Work instructions — Check every line of the entries for the string "with" and return the ones that contain it.

※ ※ ※

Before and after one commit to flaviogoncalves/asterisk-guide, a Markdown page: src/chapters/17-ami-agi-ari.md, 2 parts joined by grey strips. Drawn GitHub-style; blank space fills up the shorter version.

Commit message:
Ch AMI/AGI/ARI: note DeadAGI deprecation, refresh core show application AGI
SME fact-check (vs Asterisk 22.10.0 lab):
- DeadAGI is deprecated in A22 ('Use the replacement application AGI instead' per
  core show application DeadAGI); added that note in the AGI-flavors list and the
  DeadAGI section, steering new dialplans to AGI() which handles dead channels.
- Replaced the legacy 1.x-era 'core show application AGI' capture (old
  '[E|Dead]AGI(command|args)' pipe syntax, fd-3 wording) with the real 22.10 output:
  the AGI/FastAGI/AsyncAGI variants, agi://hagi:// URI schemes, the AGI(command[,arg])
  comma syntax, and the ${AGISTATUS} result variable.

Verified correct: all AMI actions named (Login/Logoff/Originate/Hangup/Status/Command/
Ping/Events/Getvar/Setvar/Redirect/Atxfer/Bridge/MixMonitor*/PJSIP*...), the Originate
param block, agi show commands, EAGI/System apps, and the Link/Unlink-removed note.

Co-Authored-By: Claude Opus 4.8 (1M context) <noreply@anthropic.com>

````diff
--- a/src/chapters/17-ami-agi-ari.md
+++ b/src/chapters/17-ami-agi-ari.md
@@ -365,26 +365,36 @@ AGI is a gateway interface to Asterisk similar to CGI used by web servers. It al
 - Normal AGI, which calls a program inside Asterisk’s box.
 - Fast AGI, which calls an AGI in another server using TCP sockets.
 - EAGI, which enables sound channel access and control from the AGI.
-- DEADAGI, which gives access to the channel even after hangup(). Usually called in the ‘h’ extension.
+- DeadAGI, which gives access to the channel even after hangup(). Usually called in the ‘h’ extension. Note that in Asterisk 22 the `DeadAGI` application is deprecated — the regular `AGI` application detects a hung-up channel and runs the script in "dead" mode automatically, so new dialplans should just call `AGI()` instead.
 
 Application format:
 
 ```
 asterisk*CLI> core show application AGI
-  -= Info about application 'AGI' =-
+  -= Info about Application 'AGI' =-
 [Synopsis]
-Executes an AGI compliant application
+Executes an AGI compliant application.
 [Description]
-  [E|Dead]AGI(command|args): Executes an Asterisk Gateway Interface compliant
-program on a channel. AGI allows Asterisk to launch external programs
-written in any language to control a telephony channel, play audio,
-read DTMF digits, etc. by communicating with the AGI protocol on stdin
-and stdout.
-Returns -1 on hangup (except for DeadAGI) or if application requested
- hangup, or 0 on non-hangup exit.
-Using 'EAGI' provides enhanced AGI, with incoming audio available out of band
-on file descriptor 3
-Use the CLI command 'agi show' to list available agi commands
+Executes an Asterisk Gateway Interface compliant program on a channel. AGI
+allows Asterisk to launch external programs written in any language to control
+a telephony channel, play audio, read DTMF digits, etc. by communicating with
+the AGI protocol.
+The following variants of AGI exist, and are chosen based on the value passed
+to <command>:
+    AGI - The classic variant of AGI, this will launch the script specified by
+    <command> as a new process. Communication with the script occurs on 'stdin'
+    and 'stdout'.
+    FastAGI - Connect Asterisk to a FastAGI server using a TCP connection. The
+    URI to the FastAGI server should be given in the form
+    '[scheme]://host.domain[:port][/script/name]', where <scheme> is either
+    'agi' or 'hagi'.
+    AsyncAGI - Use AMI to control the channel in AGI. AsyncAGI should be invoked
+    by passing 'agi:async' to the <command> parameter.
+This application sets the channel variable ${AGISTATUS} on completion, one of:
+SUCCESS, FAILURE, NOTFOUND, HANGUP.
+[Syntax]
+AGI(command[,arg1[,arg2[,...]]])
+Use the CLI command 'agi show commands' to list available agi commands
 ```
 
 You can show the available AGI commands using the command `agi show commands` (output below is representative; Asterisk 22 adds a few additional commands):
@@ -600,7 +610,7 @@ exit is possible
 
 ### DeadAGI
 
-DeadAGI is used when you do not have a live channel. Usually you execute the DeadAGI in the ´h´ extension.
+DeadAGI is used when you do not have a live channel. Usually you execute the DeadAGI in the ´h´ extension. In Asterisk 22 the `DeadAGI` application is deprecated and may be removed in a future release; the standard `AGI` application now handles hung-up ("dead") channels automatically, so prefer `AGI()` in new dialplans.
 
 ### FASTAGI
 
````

※ ※ ※

Task solution —
  '[E|Dead]AGI(command|args)' pipe syntax, fd-3 wording) with the real 22.10 output:
-read DTMF digits, etc. by communicating with the AGI protocol on stdin
-Using 'EAGI' provides enhanced AGI, with incoming audio available out of band
+a telephony channel, play audio, read DTMF digits, etc. by communicating with
+    <command> as a new process. Communication with the script occurs on 'stdin'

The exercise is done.